A stake-out Sammy and the priest share brings out wonderfully rich aspects of their characters. Slaps that come in elsewhere are well employed. The lawyer’s second, unexpected confrontation with Sister Margaret is a hoot. Questions of righteousness and religion remain dangling as do bases of right and wrong.

Rob Ulin has written an immensely smart and decidedly black comedy. Premises are topical, questions relevant, characters believable. Sammy is a marvelously rich character as, secondarily, is the priest. This deserves stage productions. A wonderfully entertaining piece!

There isn’t a weak link in the cast, but Jason Alexander makes a meal of the play in the best sense of the word. Comic timing is a delight. Sammy’s intermittent self-doubt is in visibly apparent battle with his lifelong credo and conduct. An expression of puzzlement sometimes flits across the actor’s face. Sammy squelches it.

Director Matthew Penn keeps us so engrossed, he actually makes one forget we’re watching a cast in ZOOM squares. Expression is character specific and deftly paced. Sammy’s intemperate personality, matched in its way by Sister Margaret’s rather wild one, is balanced by supporting characters who behave familiarly.

Stay though the brief credits, outtakes are fun.

Photos courtesy of the production

Barrington Stage – Artistic Director, Julianne Boyd- presents
Judgment Day by Rob Ulin
Directed by Matthew Penn
Featuring Jason Alexander, Patti Lupone, Michael McKean, Santino Fontana
With: Loretta Devine (Della), Josh Johnston (Doctor), Bianca LaVerne Jones (Principal), Julian Emile Lerner (Casper), Justina Machado (Tracy), Carol Mansell (Edna), Michael Mastro (Jackson) and Elizabeth Stanley (Chandra).
Charming Atmospheric Music- Jordan Plotner

JUDGMENT DAY streams from July 26 through August 1. Tickets are $11.99 and are available at StellarTickets.com. Purchase before July 26 with the code “EARLY” and receive a $4 discount. 

Watch the Trailer.
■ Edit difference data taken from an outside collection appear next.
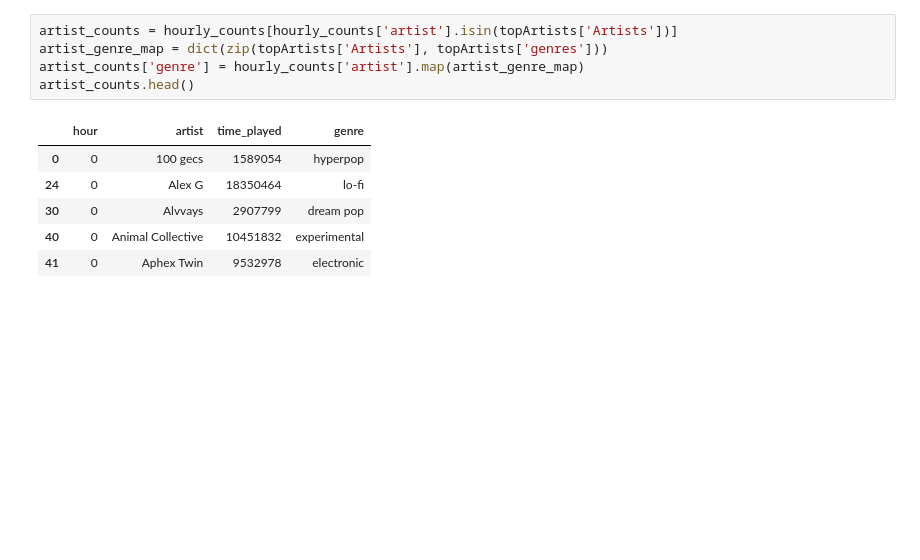
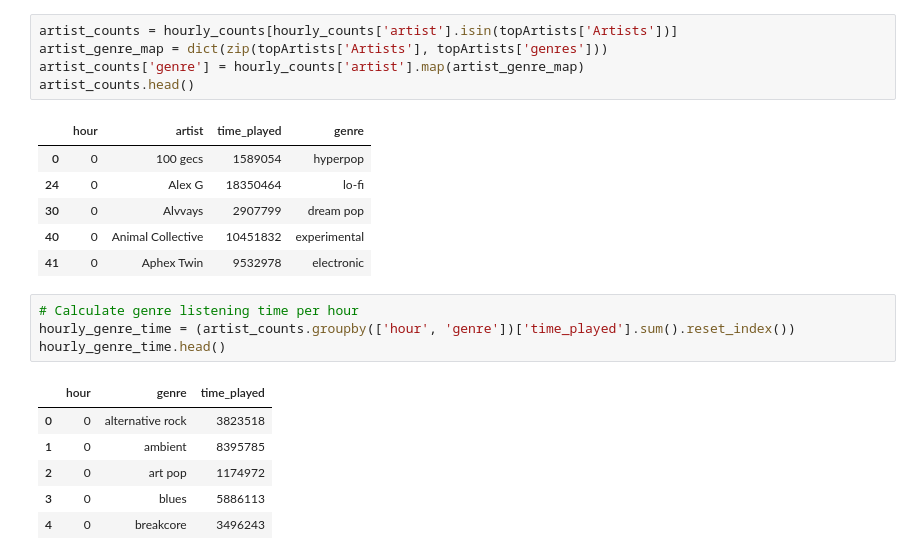
Before and after one commit to whatsername07/Data-Analysis-on-Spotify-Streaming-History, a Jupyter notebook: circadian.ipynb, the cells around one changed output. Drawn from its saved outputs; the diff is of its cells as text; blank space fills up the shorter version.

```diff
--- a/circadian.ipynb
+++ b/circadian.ipynb
@@ -223,3 +224,14 @@ artist_counts.head()
 | 30 | 0 | Alvvays | 2907799 | dream pop |
 | 40 | 0 | Animal Collective | 10451832 | experimental |
 | 41 | 0 | Aphex Twin | 9532978 | electronic |
+# %%
+# Calculate genre listening time per hour
+hourly_genre_time = (artist_counts.groupby(['hour', 'genre'])['time_played'].sum().reset_index())
+hourly_genre_time.head()
+# %% [output]
+|  | hour | genre | time_played |
+| 0 | 0 | alternative rock | 3823518 |
+| 1 | 0 | ambient | 8395785 |
+| 2 | 0 | art pop | 1174972 |
+| 3 | 0 | blues | 5886113 |
+| 4 | 0 | breakcore | 3496243 |
```
Also changed, not shown: parts of 4 cells of this notebook.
About Alix Cohen (1148 Articles)
Alix Cohen is the recipient of nine New York Press Club Awards for work published on this venue. Her writing history began with poetry, segued into lyrics and took a commercial detour while holding executive positions in product development, merchandising, and design. A cultural sponge, she now turns her diverse personal and professional background to authoring pieces about culture/the arts with particular interest in artists/performers and entrepreneurs. Theater, music, art/design are lifelong areas of study and passion. She is a voting member of Drama Desk and Drama League. Alix’s professional experience in women’s fashion fuels writing in that area. Besides Woman Around Town, the journalist writes for Cabaret Scenes, Broadway World, and Theater Pizzazz. Additional pieces have been published by The New York Post, The National Observer’s Playground Magazine, Pasadena Magazine, Times Square Chronicles, and ifashionnetwork. She lives in Manhattan. Of course.